Without taking issue with that Member of Parliament, it is interesting to analyze precisely what he was saying because it was typical of statements of the time. He said that the use of such a referendum device “is not federalism and … is not the Canadian way”.
To understand the significance of this, it is useful to consider what federalism means in some other countries. In two quite respectable federal systems, those of Switzerland and of Australia, the referendum is used for constitutional amendments. In Australia it is used only on the initiative of the federal Parliament. In neither Australia nor the United States do the state governments, as such, have any entrenched legal role in the constitutional amendment process. In Australia not even the state legislatures have any role, and in the United States Congress can bypass the state legislatures by providing for ratification by special constitutional conventions in each of the states. Only in the case of the Twenty-first amendment (the repeal of prohibition) was the convention system used.
Perhaps the concern over the referendum in Canada was best expressed by Mr. R. G. Robertson, former Secretary to the Cabinet, who had been involved for some thirty years in constitutional reform efforts before his retirement in 1979. He is reported as saying that while a referendum system is not contrary to federalism per se, it is foreign to our system of federalism since the provinces have long been seen as having a role in the amendment process.25 The fact that the referendum mechanism, which is acceptable in many countries, was so widely criticized here and ultimately rejected by most governments and many opinion-makers must tell us something about the unique qualities of Canadian federalism. One thing it suggests is that we do not place much value on direct decision-making by the general public in constitutional matters. We prefer a system of indirect democracy where the public delegates its authority to legislators. At the provincial level, as far as the constitution is concerned, it further appears that there is yet another delegation by the legislators to provincial cabinets. Further, we expect the public will to be expressed jointly by two aggregations of elected representatives, one at the federal level and one at the provincial level.

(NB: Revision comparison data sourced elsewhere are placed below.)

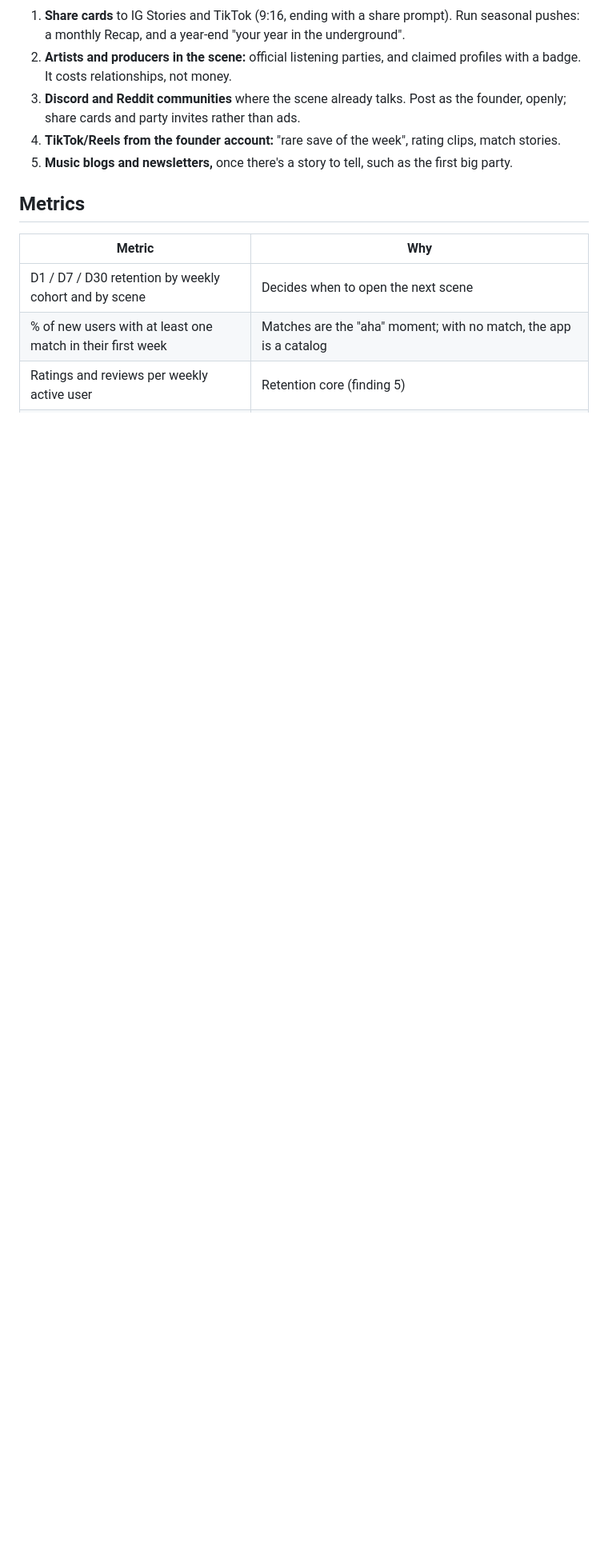
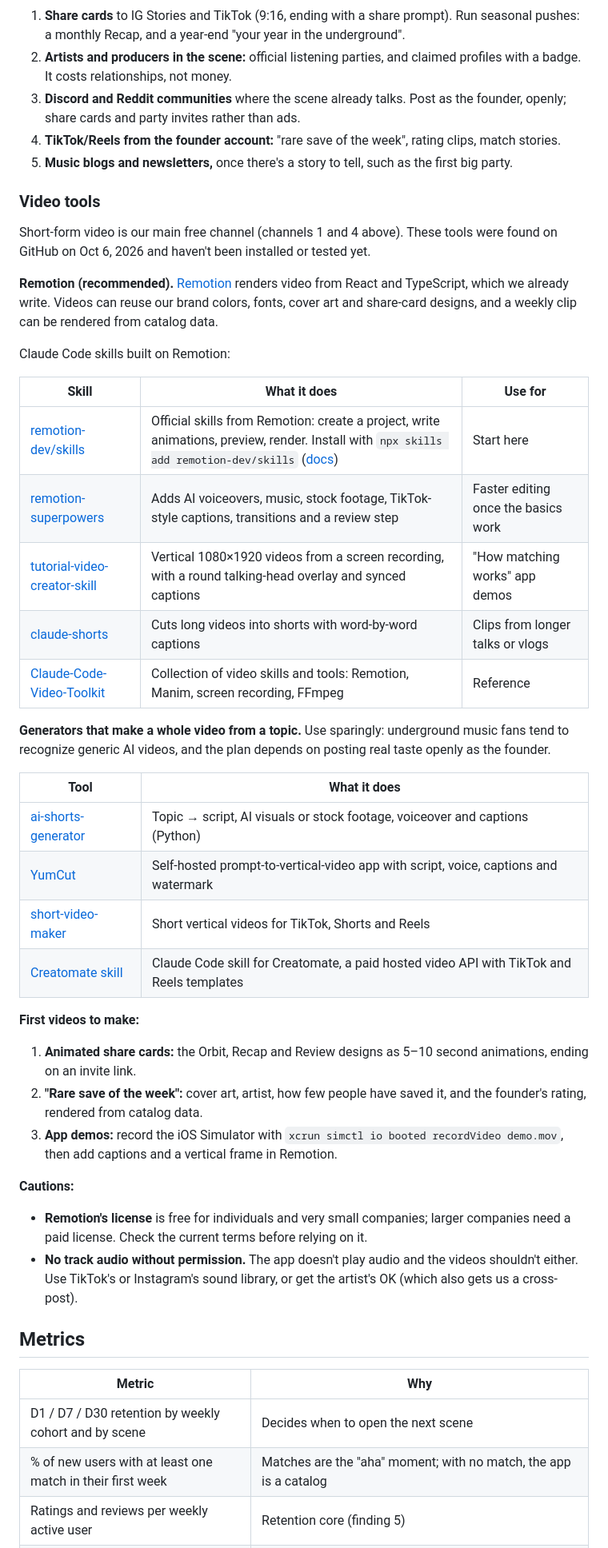
Before and after one commit to krishmalikk/earlyworld, a Markdown page: docs/marketing-plan.md, the part around the change. Shown at 80% size. GitHub-like rendering; blank space fills up the shorter version.

Commit message:
Add video tools and skills to marketing plan
Co-Authored-By: Claude Opus 5.5 <noreply@anthropic.com>
Claude-Session: https://claude.ai/code/session_01E9vpbaHraMvk1anwFa19dq

```diff
--- a/docs/marketing-plan.md
+++ b/docs/marketing-plan.md
@@ -168,6 +168,42 @@ Expect a download spike, and judge launch day by retention a week later, not by
 4. **TikTok/Reels from the founder account:** "rare save of the week", rating clips, match stories.
 5. **Music blogs and newsletters,** once there's a story to tell, such as the first big party.
 
+### Video tools
+
+Short-form video is our main free channel (channels 1 and 4 above). These tools were found on GitHub on Oct 6, 2026 and haven't been installed or tested yet.
+
+**Remotion (recommended).** [Remotion](https://www.remotion.dev) renders video from React and TypeScript, which we already write. Videos can reuse our brand colors, fonts, cover art and share-card designs, and a weekly clip can be rendered from catalog data.
+
+Claude Code skills built on Remotion:
+
+| Skill                                                                                  | What it does                                                                                                                                                                            | Use for                             |
+| -------------------------------------------------------------------------------------- | --------------------------------------------------------------------------------------------------------------------------------------------------------------------------------------- | ----------------------------------- |
+| [remotion-dev/skills](https://github.com/remotion-dev/skills)                          | Official skills from Remotion: create a project, write animations, preview, render. Install with `npx skills add remotion-dev/skills` ([docs](https://www.remotion.dev/docs/ai/skills)) | Start here                          |
+| [remotion-superpowers](https://github.com/dojocodinglabs/remotion-superpowers)         | Adds AI voiceovers, music, stock footage, TikTok-style captions, transitions and a review step                                                                                          | Faster editing once the basics work |
+| [tutorial-video-creator-skill](https://github.com/m0rg0t/tutorial-video-creator-skill) | Vertical 1080×1920 videos from a screen recording, with a round talking-head overlay and synced captions                                                                                | "How matching works" app demos      |
+| [claude-shorts](https://github.com/AgriciDaniel/claude-shorts)                         | Cuts long videos into shorts with word-by-word captions                                                                                                                                 | Clips from longer talks or vlogs    |
+| [Claude-Code-Video-Toolkit](https://github.com/wilwaldon/Claude-Code-Video-Toolkit)    | Collection of video skills and tools: Remotion, Manim, screen recording, FFmpeg                                                                                                         | Reference                           |
+
+**Generators that make a whole video from a topic.** Use sparingly: underground music fans tend to recognize generic AI videos, and the plan depends on posting real taste openly as the founder.
+
+| Tool                                                                              | What it does                                                                              |
+| --------------------------------------------------------------------------------- | ----------------------------------------------------------------------------------------- |
+| [ai-shorts-generator](https://github.com/bredward127/ai-shorts-generator)         | Topic → script, AI visuals or stock footage, voiceover and captions (Python)              |
+| [YumCut](https://github.com/IgorShadurin/app.yumcut.com)                          | Self-hosted prompt-to-vertical-video app with script, voice, captions and watermark       |
+| [short-video-maker](https://github.com/aaurelions/short-video-maker)              | Short vertical videos for TikTok, Shorts and Reels                                        |
+| [Creatomate skill](https://github.com/Sara-Saraireh/claude-code-skill-creatomate) | Claude Code skill for Creatomate, a paid hosted video API with TikTok and Reels templates |
+
+**First videos to make:**
+
+1. **Animated share cards:** the Orbit, Recap and Review designs as 5–10 second animations, ending on an invite link.
+2. **"Rare save of the week":** cover art, artist, how few people have saved it, and the founder's rating, rendered from catalog data.
+3. **App demos:** record the iOS Simulator with `xcrun simctl io booted recordVideo demo.mov`, then add captions and a vertical frame in Remotion.
+
+**Cautions:**
+
+- **Remotion's license** is free for individuals and very small companies; larger companies need a paid license. Check the current terms before relying on it.
+- **No track audio without permission.** The app doesn't play audio and the videos shouldn't either. Use TikTok's or Instagram's sound library, or get the artist's OK (which also gets us a cross-post).
+
 ## Metrics
 
 | Metric                                                           | Why                                                                                                                                 |
```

I cannot leave this question of the role of the people in constitution-making without at least mentioning the part played by groups and individuals in submissions to the Special Joint Committee of Parliament on the Constitution. The Committee received written briefs or messages from 914 individuals and 294 groups. One hundred and four groups and individuals actually appeared before the Committee as witnesses. This did allow some extra-parliamentary participation in the deliberative process and, no doubt, brought about a number of improvements in the resolution.
25. “Wise Counsel on Referendum Risks”, Toronto Globe and Mail, Jan. 20, 1981, p. 4.